Strip away everything else and here was a middle-aged man dully clicking through slides. This slide has Jewish names and Zionist written across the forehead of some demonic figure; this one Menachem Begin; this one details on a German journalist’s allegedly suspicious marriage to an Israeli official; this one the iconic picture of five-year-old Omran Daqneesh, a Syrian child whose face covered in blood and ash after he survived a bombing, shown here supposedly as some proof of something or another to do with the Zionist criminals and 9/11 and the long con that is all of history as underwritten by the unseen—except to Bollyn and his ilk—Jewish hand. The presentation was supposed to be an hour followed by questions, but it droned on for nearly the full two allotted for the event.
The only bit of comedy came from Bollyn’s exaggerated pronunciation of foreign words and names, like Jab-oh-teen-skee instead of Jabotinsky as if that gave him a scholarly air.
There was no formal intermission but at one point a protester interrupted the talk by calling Bollyn a fascist with ties to neo-Nazis and was pulled out of the venue by the security guy in the room, prompting the woman who had been collecting tickets for the event to remark with evident disgust: “Look at what the Palestinians have to put up with.” A second incident that I did not witness involved a protester being cursed at and then spitting on a Commons employee, which led to four police cars showing up and the arrest of one protester outside after that person called a police officer a “pig.”

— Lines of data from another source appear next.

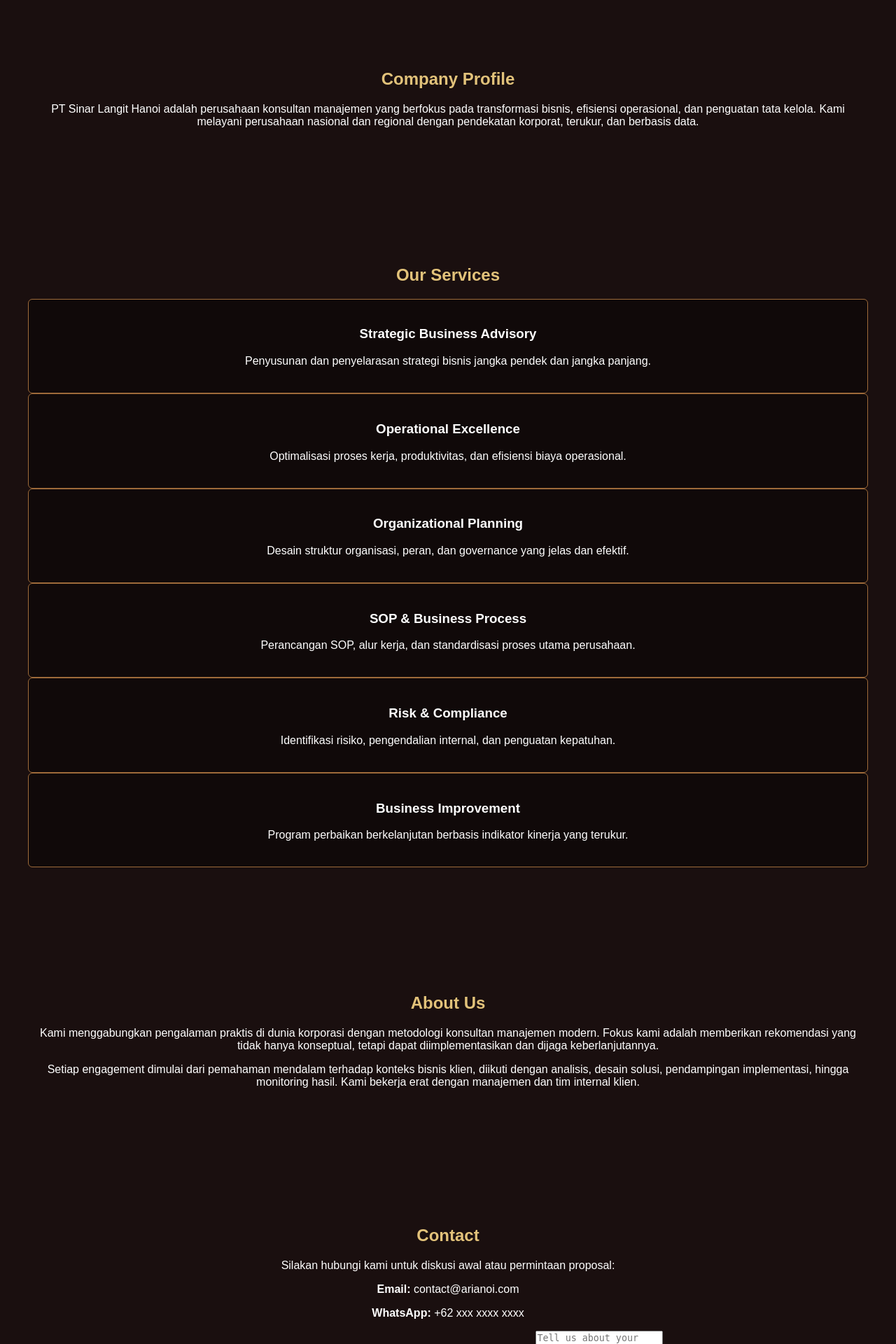
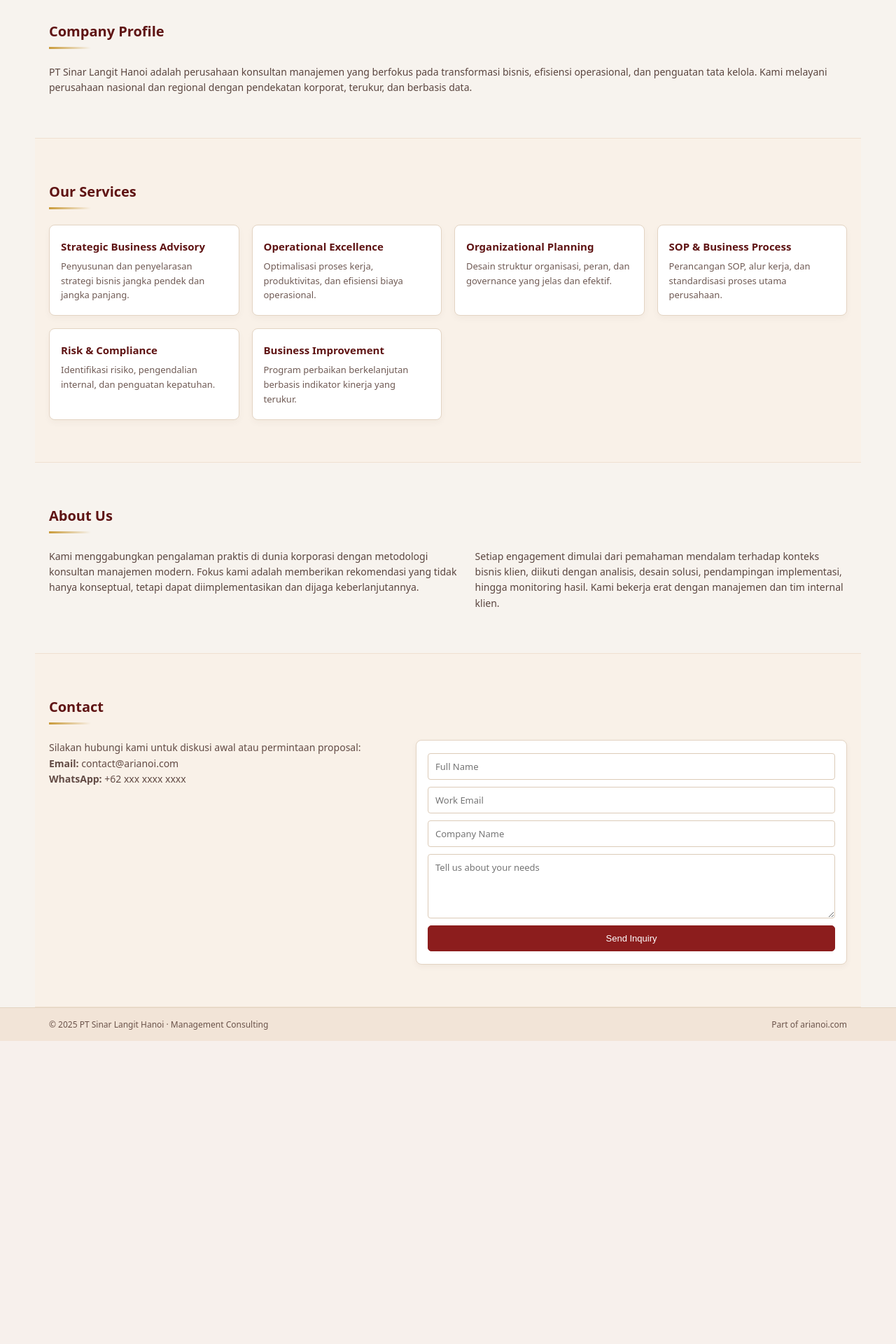
Before and after one commit to kevin123a/test-, a PHP site: page / in a window 1280 px wide. Shown: the part 741-2661 px from the top of the page at 70% size. After the commit the page ends 2228 px from the top, so only its background shows below. Run offline with PHP 8.4, Linux system fonts and the light colour scheme.

Commit message:
Update style.css

```diff
--- a/style.css
+++ b/style.css
@@ -1,101 +1,356 @@
-body {
+/* ===== BASE ===== */
+* {
+    box-sizing: border-box;
     margin: 0;
-    font-family: Arial, sans-serif;
-    background: #1a0f0f;
-    color: #fff;
+    padding: 0;
 }
 
-/* NAVBAR */
+body {
+    font-family: system-ui, -apple-system, BlinkMacSystemFont, "Segoe UI", sans-serif;
+    background: #f7f3ee;
+    color: #3a2623;
+    line-height: 1.6;
+}
+
+/* ===== COLORS ===== */
+:root {
+    --maroon: #8c1d1d;
+    --maroon-dark: #5f1414;
+    --gold: #c99a39;
+    --ivory: #f7f3ee;
+    --card-bg: #ffffff;
+    --border-soft: #e3d4c3;
+}
+
+/* ===== NAVBAR ===== */
 .navbar {
     position: fixed;
     top: 0;
     width: 100%;
-    background: rgba(20, 0, 0, 0.65);
-    backdrop-filter: blur(6px);
-    padding: 12px 30px;
+    background: rgba(255, 253, 249, 0.92);
+    backdrop-filter: blur(10px);
+    box-shadow: 0 2px 10px rgba(74, 31, 22, 0.08);
+    z-index: 20;
+}
+
+.nav-inner {
+    max-width: 1180px;
+    margin: 0 auto;
+    padding: 12px 20px;
+    display: flex;
+    align-items: center;
+    justify-content: space-between;
+    gap: 16px;
+}
+
+/* Logo */
+.logo {
+    display: flex;
+    align-items: center;
+    gap: 10px;
+}
+.logo-mark {
+    width: 36px;
+    height: 36px;
+    border-radius: 6px;
+    background: var(--maroon);
+    color: #fff;
+    display: inline-flex;
+    align-items: center;
+    justify-content: center;
+    font-weight: 600;
+    font-size: 14px;
+}
+.logo-text {
+    display: flex;
+    flex-direction: column;
+}
+.logo-title {
+    font-weight: 600;
+    font-size: 15px;
+    color: var(--maroon-dark);
+}
+.logo-sub {
+    font-size: 11px;
+    color: #7b6963;
+}
+
+/* Menu buttons (full rectangle) */
+.nav-menu {
+    display: flex;
+    flex-wrap: wrap;
+    gap: 6px;
+    justify-content: flex-end;
+}
+
+.nav-btn {
+    padding: 8px 14px;
+    border-radius: 4px;
+    border: 1px solid transparent;
+    background: #ffffff;
+    color: #5b3b34;
+    font-size: 12px;
+    text-decoration: none;
+    font-weight: 500;
+    box-shadow: 0 1px 3px rgba(40, 10, 0, 0.05);
+    transition: all 0.15s ease-out;
+}
+
+.nav-btn:hover {
+    border-color: var(--gold);
+    color: var(--maroon-dark);
+    box-shadow: 0 2px 6px rgba(40, 10, 0, 0.12);
+}
+
+.nav-btn-accent {
+    background: var(--maroon);
+    color: #fff;
+    border-color: var(--maroon);
+}
+.nav-btn-accent:hover {
+    background: var(--maroon-dark);
+    border-color: var(--gold);
+}
+
+/* ===== HERO ===== */
+.hero {
+    height: 80vh;
+    min-height: 520px;
+    margin-top: 70px; /* space for navbar */
+    background: url('hero.jpg') center/cover no-repeat, linear-gradient(135deg, #fdf8f2, #f4e2d4);
+    position: relative;
+    display: flex;
+    align-items: center;
+    justify-content: center;
+}
+
+.hero-overlay {
+    position: absolute;
+    inset: 0;
+    background: radial-gradient(circle at top left, rgba(255,255,255,0.85), rgba(255,255,255,0.7));
+    backdrop-filter: blur(4px);
+}
+
+.hero-content {
+    position: relative;
+    max-width: 720px;
+    text-align: left;
+    padding: 20px;
+}
+
+.hero-tagline {
+    color: var(--gold);
+    font-size: 12px;
+    letter-spacing: 2px;
+    text-transform: uppercase;
+    margin-bottom: 8px;
+}
+
+.hero h1 {
+    font-size: 34px;
+    line-height: 1.2;
+    color: var(--maroon-dark);
+    margin-bottom: 10px;
+}
+
+.hero-sub {
+    font-size: 14px;
+    color: #6e574f;
+    max-width: 600px;
+    margin-bottom: 18px;
+}
+
+.hero-actions {
+    display: flex;
+    gap: 10px;
+    flex-wrap: wrap;
+}
+
+/* Buttons */
+.btn {
+    display: inline-flex;
+    align-items: center;
+    justify-content: center;
+    padding: 10px 18px;
+    border-radius: 5px;
+    border: 1px solid transparent;
+    font-size: 13px;
+    font-weight: 500;
+    cursor: pointer;
+    text-decoration: none;
+    transition: all 0.15s ease-out;
+}
+
+.btn-primary {
+    background: var(--maroon);
+    border-color: var(--maroon);
+    color: #fff;
+}
+.btn-primary:hover {
+    background: var(--maroon-dark);
+    border-color: var(--gold);
+}
+
+.btn-outline {
+    background: transparent;
+    border-color: var(--border-soft);
+    color: #5b3b34;
+}
+.btn-outline:hover {
+    border-color: var(--maroon);
+    color: var(--maroon-dark);
+}
+
+.btn-full {
+    width: 100%;
+}
+
+/* ===== SECTIONS ===== */
+.section {
+    max-width: 1180px;
+    margin: 0 auto;
+    padding: 60px 20px;
+}
+
+.section-soft {
+    background: #f9f1e8;
+    border-top: 1px solid #efe0d0;
+    border-bottom: 1px solid #efe0d0;
+}
+
+.section-header {
+    text-align: left;
+    margin-bottom: 22px;
+}
+.section-header h2 {
+    font-size: 20px;
+    color: var(--maroon-dark);
+}
+.section-underline {
+    width: 60px;
+    height: 3px;
+    background: linear-gradient(to right, var(--gold), transparent);
+    margin-top: 6px;
+}
+
+.section-content {
+    font-size: 14px;
+    color: #5a453f;
+}
+
+/* Columns */
+.two-columns {
+    display: grid;
+    grid-template-columns: minmax(0, 1.1fr) minmax(0, 1fr);
+    gap: 24px;
+}
+
+/* ===== SERVICES ===== */
+.services-grid {
+    display: grid;
+    grid-template-columns: repeat(auto-fit, minmax(220px, 1fr));
+    gap: 18px;
+    margin-top: 10px;
+}
+
+.service-card {
+    background: var(--card-bg);
+    border-radius: 8px;
+    padding: 18px 16px;
+    border: 1px solid var(--border-soft);
+    box-shadow: 0 4px 10px rgba(80, 42, 25, 0.04);
+}
+
+.service-card h3 {
+    font-size: 15px;
+    color: var(--maroon-dark);
+    margin-bottom: 6px;
+}
+
+.service-card p {
+    font-size: 13px;
+    color: #6f5a54;
+}
+
+/* ===== CONTACT ===== */
+.contact-layout {
+    display: grid;
+    grid-template-columns: minmax(0, 0.9fr) minmax(0, 1.1fr);
+    gap: 20px;
+    align-items: flex-start;
+}
+
+.contact-info p {
+    font-size: 14px;
+    color: #624b45;
+}
+
+.contact-form {
+    background: #fff;
+    border-radius: 8px;
+    padding: 18px 16px;
+    border: 1px solid var(--border-soft);
+    box-shadow: 0 3px 8px rgba(80, 42, 25, 0.05);
+    display: grid;
+    gap: 10px;
+}
+
+.contact-form input,
+.contact-form textarea {
+    width: 100%;
+    padding: 9px 10px;
+    border-radius: 4px;
+    border: 1px solid #dccbb8;
+    font-size: 13px;
+    font-family: inherit;
+    resize: vertical;
+}
+
+.contact-form input:focus,
+.contact-form textarea:focus {
+    outline: none;
+    border-color: var(--maroon);
+    box-shadow: 0 0 0 2px rgba(140, 29, 29, 0.12);
+}
+
+/* ===== FOOTER ===== */
+.footer {
+    border-top: 1px solid #e3d4c3;
+    background: #f2e4d7;
+}
+.footer-inner {
+    max-width: 1180px;
+    margin: 0 auto;
+    padding: 14px 20px;
     display: flex;
     justify-content: space-between;
-    align-items: center;
-    z-index: 10;
-}
-.navbar .logo {
-    font-weight: bold;
-    font-size: 18px;
-    color: #e2c27a;
-}
-.navbar nav a {
-    margin-left: 18px;
-    color: #f7e5b5;
-    text-decoration: none;
+    font-size: 12px;
+    color: #6b534a;
+    flex-wrap: wrap;
+    gap: 6px;
 }
 
-/* HERO */
-.hero {
-    height: 90vh;
-    background: url('hero.jpg') center/cover no-repeat;
-    position: relative;
-}
-.hero-overlay {
-    position: absolute;
-    top:0; left:0;
-    width:100%; height:100%;
-    background: rgba(0,0,0,0.55);
-    backdrop-filter: blur(2px);
-}
-.hero-content {
-    position: relative;
-    z-index: 2;
-    text-align: center;
-    top: 40%;
-}
-.hero h1 {
-    font-size: 48px;
-    margin-bottom: 10px;
-    color: #e7d4a3;
-}
-.hero p {
-    font-size: 20px;
-    margin-bottom: 20px;
-}
-.btn-primary {
-    background: #8c1d1d;
-    border: 1px solid #e2c27a;
-    color: #fff;
-    padding: 12px 28px;
-    border-radius: 4px;
-    text-decoration: none;
+/* ===== RESPONSIVE ===== */
+@media (max-width: 900px) {
+    .nav-inner {
+        flex-direction: column;
+        align-items: flex-start;
+    }
+    .nav-menu {
+        justify-content: flex-start;
+    }
+    .hero {
+        height: auto;
+        padding: 60px 0 40px;
+    }
 }
 
-/* SECTION */
-.section {
-    padding: 80px 40px;
-    text-align: center;
+@media (max-width: 720px) {
+    .two-columns,
+    .contact-layout {
+        grid-template-columns: 1fr;
+    }
+    .hero-content {
+        text-align: left;
+    }
 }
-.section.dark {
-    background: rgba(50,0,0,0.35);
-}
-.section h2 {
-    color: #e2c27a;
-}
-
-/* SERVICES */
-.service-grid {
-    margin-top: 30px;
-    display: grid;
-    grid-template-columns: repeat(auto-fit, minmax(220px, 1fr));
-    gap: 20px;
-}
-.service-card {
-    padding: 20px;
-    background: rgba(0,0,0,0.4);
-    border: 1px solid #9e6b3a;
-    border-radius: 6px;
-}
-
-/* FOOTER */
-.footer {
-    text-align: center;
-    padding: 20px;
-    background: rgba(0,0,0,0.55);
-    color: #d6c699;
-}
```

The night ended with mutual recriminations and recording devices as the attendees crossed paths with the protesters on the sidewalk.
Among the protestors, no one expressed surprise that Bollyn existed or that ideas like his found an audience but they didn’t seem to understand exactly how the hell he had wound up here, invited into Brooklyn by someone many of them knew, at a left-wing cafe in a long-since gentrified part of town.
Mike, who knew all about controlled demolitions, dropped a bit of Yiddish when he was confronted by protesters leaving the talk. What had he been doing there, I asked him after that exchange. Just keeping an open mind, he said, the same answer I heard from two other people who had been inside and maintained after two hours of slides that it was all very intriguing but they hadn’t formed any opinions on it yet, and also it wasn’t like he’d said all Jews are bad, or all Zionists as the case may be. Mike, expressing a common sentiment among the open-minded, said he didn’t necessarily believe everything Bollyn said but he didn’t believe the government’s account of 9/11 either.
Of course “just asking” can become its own statement, as Donald Trump has demonstrated. In the cavity of 9/11 conspiracies, and conspiratorial thinking more generally, there is often an obsession with Jews and Jewish power.
And where Bollyn is widely considered a fringe figure, his line of thinking has found more mainstream messengers in figures like Kevin Barrett, the University of Wisconsin professor who also suspects 9/11 was an inside job pulled off by Zionist agents and dabbles in Holocaust denial, or more recently Oberlin College’s Joy Kargea, who credits the Jews with not just 9/11 but also the rise of ISIS and the Charlie Hebdo murders. As she explained on Facebook: “I stopped letting people bully me with that ‘You’re being anti-semitic’ nonsense a long time ago.”
“If you listen,” Mal said, “to the kind of 9/11 truth-adjacent and Alex Jones-adjacent sections of the left, you will see a lot of this and you will see it as a pervasive thing.”